### Problem
In the records below, which lines include "index"? Copy them.
[[ Data to use open ]]
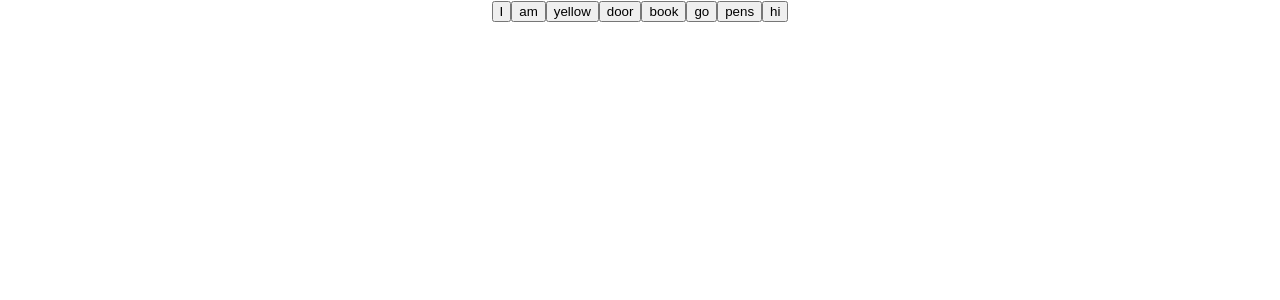
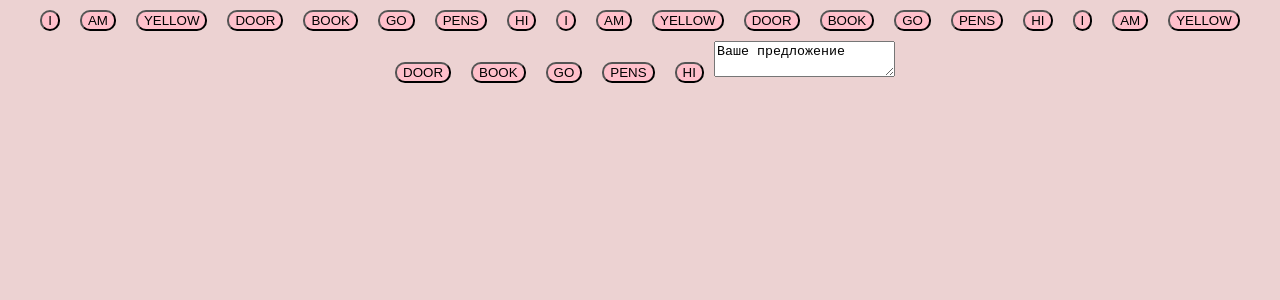
Before and after one commit to galya-cmd/-cards, a React (Create React App) app in the folder dictionary/: page /dictionary in a window 1280 px wide. Shown: the top 300 px of the page. Built offline with nearby package versions, Linux system fonts and the light colour scheme.

Commit message:
основная страниа

```diff
--- a/dictionary/src/App.js
+++ b/dictionary/src/App.js
@@ -2,6 +2,7 @@ import logo from './logo.svg';
 import './App.css';
 
 import Dictionary from './components/dictionary';
+import Test from './components/test';
 
 function App() {
   return (
@@ -14,6 +15,23 @@ function App() {
       <Dictionary name="go"/>
       <Dictionary name="pens"/>
       <Dictionary name="hi"/>
+      <Dictionary name="I"/>
+      <Dictionary name="am"/>
+      <Dictionary name="yellow"/>
+      <Dictionary name="door"/>
+      <Dictionary name="book"/>
+      <Dictionary name="go"/>
+      <Dictionary name="pens"/>
+      <Dictionary name="hi"/>
+      <Dictionary name="I"/>
+      <Dictionary name="am"/>
+      <Dictionary name="yellow"/>
+      <Dictionary name="door"/>
+      <Dictionary name="book"/>
+      <Dictionary name="go"/>
+      <Dictionary name="pens"/>
+      <Dictionary name="hi"/>
+      <Test />
     </div>
   );
 }
--- a/dictionary/src/components/dictionary.css
+++ b/dictionary/src/components/dictionary.css
@@ -0,0 +1,15 @@
+body {
+    background-color: rgb(236, 210, 210);
+}
+.button {
+    margin: 10px;
+    text-align: center;
+    background-color: pink;
+    text-transform: uppercase;
+    border-radius: 10px;
+
+}
+.test {
+    position: absolute;
+
+}
--- a/dictionary/src/components/dictionary.jsx
+++ b/dictionary/src/components/dictionary.jsx
@@ -1,4 +1,4 @@
-
+import './dictionary.css';
 
 
 function Dictionary(props) {
--- /dev/null
+++ b/dictionary/src/components/test.jsx
@@ -0,0 +1,13 @@
+import './dictionary.css';
+
+
+function Test(props) {
+    return(
+        <>
+        <textarea className='text'>Ваше предложение</textarea>
+
+        </>
+    )
+}
+
+export default Test;
```
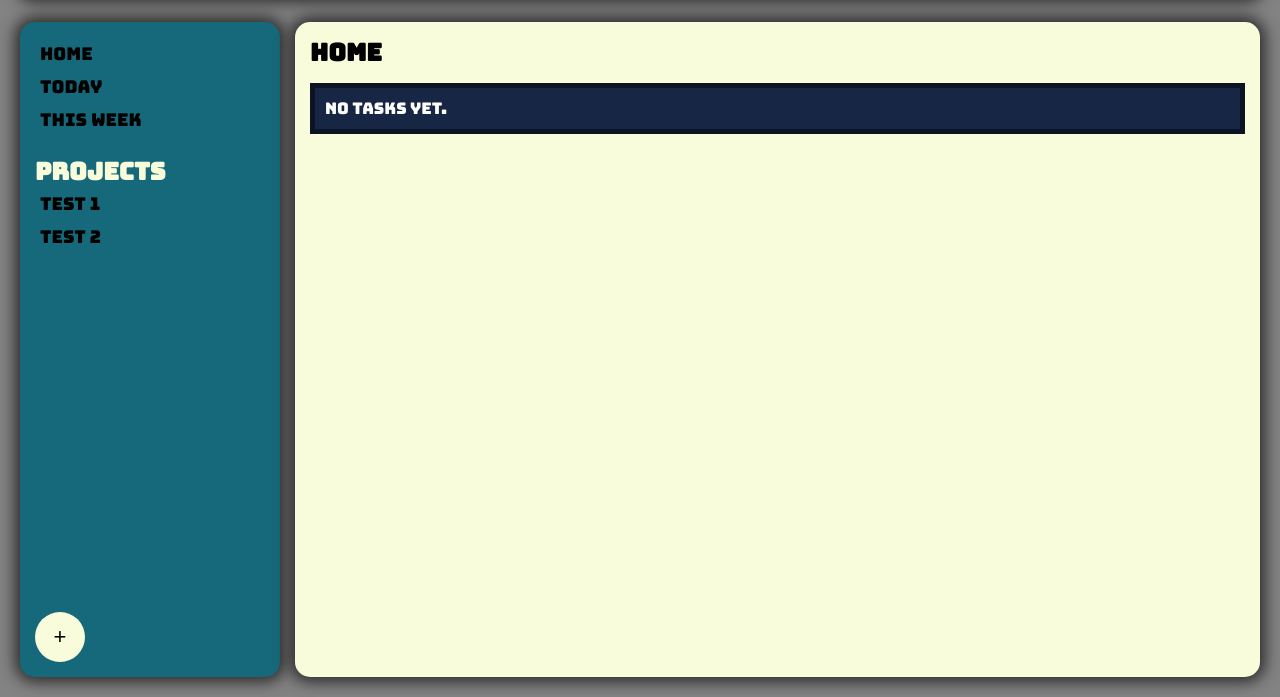
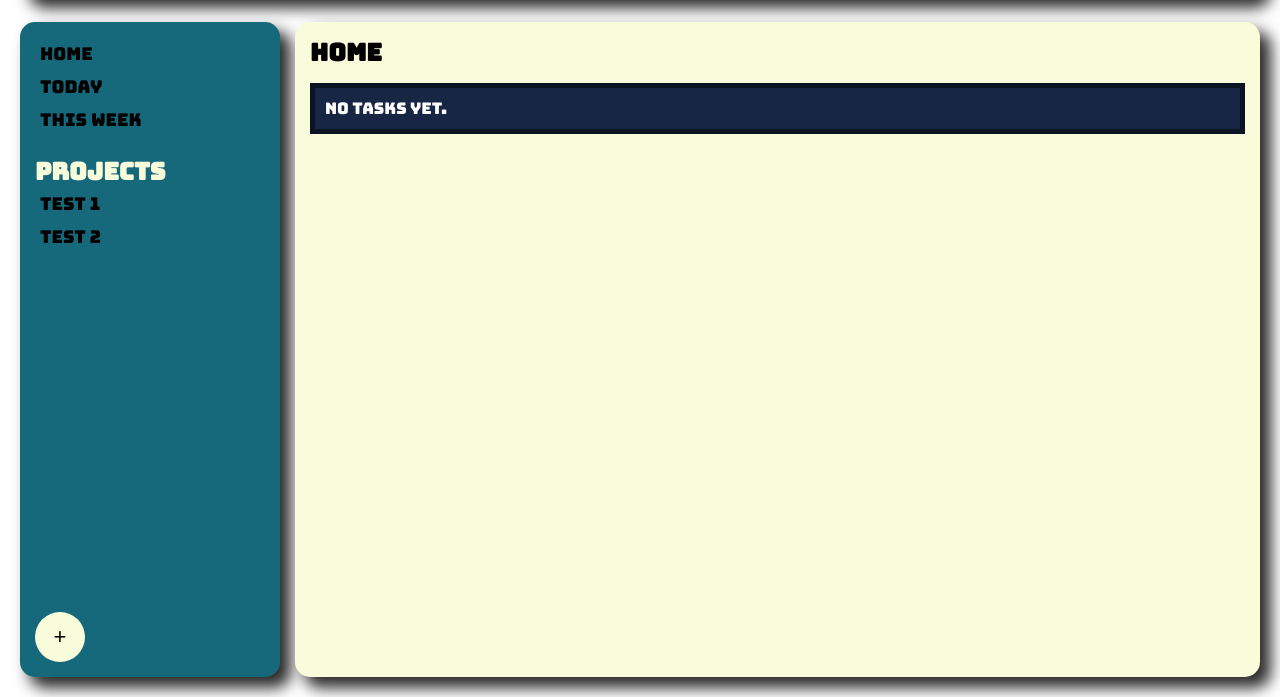
Before and after one commit to beso525/Todoapp, a website built with webpack: page src/template.html in a window 1280 px wide. Shown: the part 103-800 px from the top of the page. Built offline with nearby package versions, Linux system fonts and the light colour scheme.

Commit message:
from development to production, will add features later

```diff
--- a/src/styles.css
+++ b/src/styles.css
@@ -11,7 +11,7 @@ html, body {
 
 body {
   font-family: "Bungee", "Noto Sans", sans-serif;
-  background: #838383;
+  background: #ffffff;
   display: grid;
   grid-template-columns: 250px 1fr;
   grid-template-rows: auto 1fr;
@@ -29,7 +29,7 @@ header {
 
 header, #sidebar, #main {
   border-radius: 15px;
-  box-shadow: 0px 0px 15px 5px rgb(43, 43, 43);
+  box-shadow: 10px 10px 15px 1px rgb(43, 43, 43);
 }
 
 #sidebar {
@@ -75,6 +75,8 @@ header, #sidebar, #main {
 .addBtn:hover {
   background-color: #f7f8ef;
   transform: scale(1.1) rotate(180deg);
+    box-shadow: 0px 0px 15px 1px rgb(43, 43, 43);
+
 }
 
 .nav-item {
--- a/webpack.config.js
+++ b/webpack.config.js
@@ -3,7 +3,7 @@ const path = require("path");
 const HtmlWebpackPlugin = require("html-webpack-plugin");
 
 module.exports = {
-  mode: "development",
+  mode: "production",
   entry: "./src/index.js",
   output: {
     filename: "main.js",
```
Also changed, not shown: 1 other file.
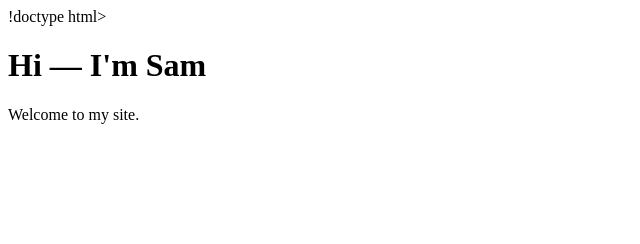
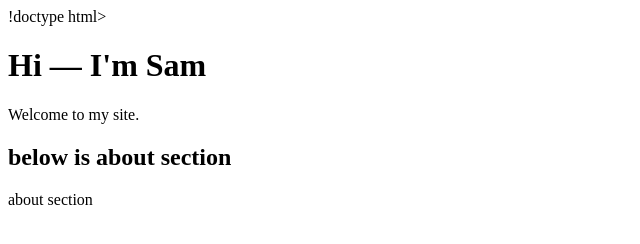
Before and after one commit to normnn/my-site, a plain HTML site: page index.html in a window 1280 px wide. Shown: the whole page, without its empty margins (0-640 px from the left). Drawn offline with Linux system fonts and the light colour scheme.

Commit message:
Add About section

```diff
--- a/index.html
+++ b/index.html
@@ -4,5 +4,10 @@
 <body>
 <h1>Hi — I'm Sam</h1>
 <p>Welcome to my site.</p>
+
+<h2> below is about section</h2>
+<p> about section</p>
+
+
 </body>
 </html>
```
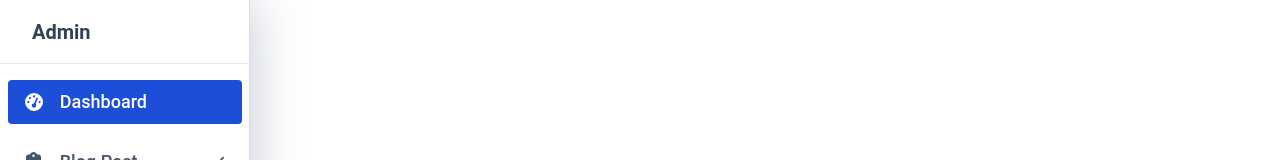
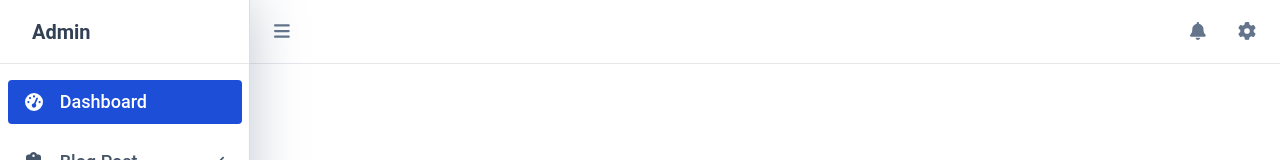
Before and after one commit to umardev500/reactjs-admin, a React (Create React App) app: page / in a window 1280 px wide. Shown: the top 160 px of the page. Built offline with nearby package versions, Linux system fonts and the light colour scheme.

Commit message:
initial header

```diff
--- a/src/App.scss
+++ b/src/App.scss
@@ -6,10 +6,18 @@
   font-family: 'Roboto';
 }
 
-.sidebar-collapse {
-  margin-left: -250px;
-  opacity: 0 !important;
+.main-sidebar {
+  margin-left: 0;
+  opacity: 1;
   transition-property: opacity, margin-left;
   transition-duration: .4s;
   transition-timing-function: ease-in-out;
 }
+
+.sidebar-collapse .main-sidebar {
+  margin-left: -250px;
+}
+
+.sidebar-collapse .main-header {
+  margin-left: 0;
+}
--- a/src/components/molecules/index.tsx
+++ b/src/components/molecules/index.tsx
@@ -1,3 +1,4 @@
 export * from './navigation/sidebar/NavSidebar'
 export * from './navigation/sidebar/NavSidebar.styles'
+export * from './navigation/header/NavHeader'
 export * from './navigation/types'
--- /dev/null
+++ b/src/components/molecules/navigation/header/NavHeader.styles.tsx
@@ -0,0 +1,3 @@
+import styled from 'styled-components'
+
+export const StyledNavHeader = styled.ul``
--- /dev/null
+++ b/src/components/molecules/navigation/header/NavHeader.tsx
@@ -0,0 +1,45 @@
+import { ItemProps } from 'molecules'
+import React from 'react'
+import { StyledNavHeader } from './NavHeader.styles'
+
+type Props = {
+  toggler: () => void
+  items: ItemProps[]
+}
+
+const NavHeaderElement: React.FC<Props> = ({ toggler, items }) => {
+  console.log('RENDER NAVIGATION MENU')
+
+  const handleTogglerClick = (e: React.MouseEvent) => {
+    e.preventDefault()
+    toggler()
+  }
+
+  const renderLink = (item: ItemProps) => (
+    <a
+      onClick={item.type === 'toggler' ? handleTogglerClick : () => {}}
+      href={item.url}
+      className="flex text-slate-500 hover:text-slate-700 px-4 py-2 items-center justify-center"
+    >
+      {item.title && item.icon && (
+        <>
+          <span>{item.icon}</span>
+          <span className="ml-4">{item.title}</span>
+        </>
+      )}
+
+      {item.title && !item.icon && <span>{item.title}</span>}
+      {item.icon && !item.title && <span>{item.icon}</span>}
+    </a>
+  )
+
+  return (
+    <StyledNavHeader className="flex">
+      {items.map((item) => (
+        <li key={item.id.toString()}>{renderLink(item)}</li>
+      ))}
+    </StyledNavHeader>
+  )
+}
+
+export const NavHeader = React.memo(NavHeaderElement, () => true)
--- a/src/components/molecules/navigation/sidebar/NavSidebar.tsx
+++ b/src/components/molecules/navigation/sidebar/NavSidebar.tsx
@@ -119,4 +119,4 @@ const NavSidebarElement: React.FC<Props> = ({
   )
 }
 
-export const NavSidebar = React.memo(NavSidebarElement, () => false)
+export const NavSidebar = React.memo(NavSidebarElement, () => true)
--- /dev/null
+++ b/src/components/organisms/header/Header.scss
@@ -0,0 +1,5 @@
+.main-header {
+  margin-left: 250px;
+  height: 64px;
+  transition: margin-left 0.4s ease-in-out;
+}
--- /dev/null
+++ b/src/components/organisms/header/Header.styles.tsx
@@ -0,0 +1,3 @@
+import styled from 'styled-components'
+
+export const StyledHeader = styled.nav``
--- a/src/components/organisms/header/Header.tsx
+++ b/src/components/organisms/header/Header.tsx
@@ -1,3 +1,17 @@
+import { NavHeader, NavigationProps } from 'molecules'
 import React from 'react'
+import { StyledHeader } from './Header.styles'
+import './Header.scss'
 
-export const Header: React.FC = () => <div>{/* Do stuff here */}</div>
+type Props = {
+  toggler: () => void
+  navigation: () => NavigationProps[]
+}
+
+export const Header: React.FC<Props> = ({ toggler, navigation }) => (
+  <StyledHeader className="main-header p-2 justify-between border-b flex items-center">
+    {navigation().map(({ id, items }) => (
+      <NavHeader toggler={toggler} items={items} key={id.toString()} />
+    ))}
+  </StyledHeader>
+)
--- a/src/components/organisms/sidebar/Sidebar.tsx
+++ b/src/components/organisms/sidebar/Sidebar.tsx
@@ -1,13 +1,7 @@
 import { Logo } from 'atoms'
-import { ItemProps, NavSidebar } from 'molecules'
+import { NavigationProps, NavSidebar } from 'molecules'
 import React from 'react'
 import StyledSidebar from './Sidebar.styles'
-
-type NavigationProps = {
-  id: string | number
-  title: string
-  items: ItemProps[]
-}
 
 type Props = {
   hidden?: boolean
@@ -23,9 +17,7 @@ const SidebarElement: React.FC<Props> = ({ navigation, hidden, className }) => {
   return (
     <StyledSidebar
       // eslint-disable-next-line no-useless-concat
-      className={`h-full overflow-hidden ${
-        hidden && 'sidebar-collapse'
-      } ${className}`}
+      className={`h-full overflow-hidden main-sidebar ${className}`}
       style={{ width: 250 }}
     >
       <Logo text="Admin" />
--- a/src/components/views/main/MainView.tsx
+++ b/src/components/views/main/MainView.tsx
@@ -1,16 +1,21 @@
-import { Sidebar } from 'organisms'
+import { Header, Sidebar } from 'organisms'
 import React, { useCallback, useState } from 'react'
 import knobData from './mainview.knob'
 
 export const MainView: React.FC = () => {
-  const [sidebarHidden] = useState<boolean>(false)
+  const [sidebarCollapse, setSidebarCollapse] = useState<boolean>(false)
 
   const sidebarNav = useCallback(() => [...knobData().sidebar.navigation], [])
+  const headerNav = useCallback(() => [...knobData().header.navigation], [])
+
+  const setCollapse = useCallback(() => {
+    setSidebarCollapse((prev) => !prev)
+  }, [])
 
   return (
-    <>
-      <div className="ml-72" />
-      <Sidebar hidden={sidebarHidden} navigation={sidebarNav} />
-    </>
+    <div className={sidebarCollapse ? 'sidebar-collapse' : undefined}>
+      <Header toggler={setCollapse} navigation={headerNav} />
+      <Sidebar hidden={sidebarCollapse} navigation={sidebarNav} />
+    </div>
   )
 }
--- a/src/components/views/main/mainview.knob.tsx
+++ b/src/components/views/main/mainview.knob.tsx
@@ -1,4 +1,6 @@
 import {
+  faBars,
+  faBell,
   faChartLine,
   faClipboardList,
   faCloudBolt,
@@ -12,6 +14,43 @@ import {
 import { FontAwesomeIcon } from '@fortawesome/react-fontawesome'
 
 const knobData = () => ({
+  header: {
+    navigation: [
+      {
+        id: 1,
+        title: 'left',
+        items: [
+          {
+            id: 1,
+            type: 'toggler',
+            icon: <FontAwesomeIcon fontSize={18} icon={faBars} />,
+            url: '#',
+            subMenu: [],
+          },
+        ],
+      },
+      {
+        id: 2,
+        title: 'right',
+        items: [
+          {
+            id: 1,
+            type: 'menu',
+            icon: <FontAwesomeIcon fontSize={18} icon={faBell} />,
+            url: '#',
+            subMenu: [],
+          },
+          {
+            id: 2,
+            type: 'menu',
+            icon: <FontAwesomeIcon fontSize={18} icon={faCog} />,
+            url: '#',
+            subMenu: [],
+          },
+        ],
+      },
+    ],
+  },
   sidebar: {
     navigation: [
       {
```
Also changed, not shown: src/components/molecules/navigation/types.tsx (+7 -1 lines).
[[ Data to use closed ]]
### Answer
   entry: "./src/index.js",
Before and after one commit to normnn/my-site, a plain HTML site: page index.html in a window 1280 px wide. Shown: the whole page, without its empty margins (0-640 px from the left). Drawn offline with Linux system fonts and the light colour scheme.
--- a/index.html
+++ b/index.html
--- a/src/components/molecules/index.tsx
+++ b/src/components/molecules/index.tsx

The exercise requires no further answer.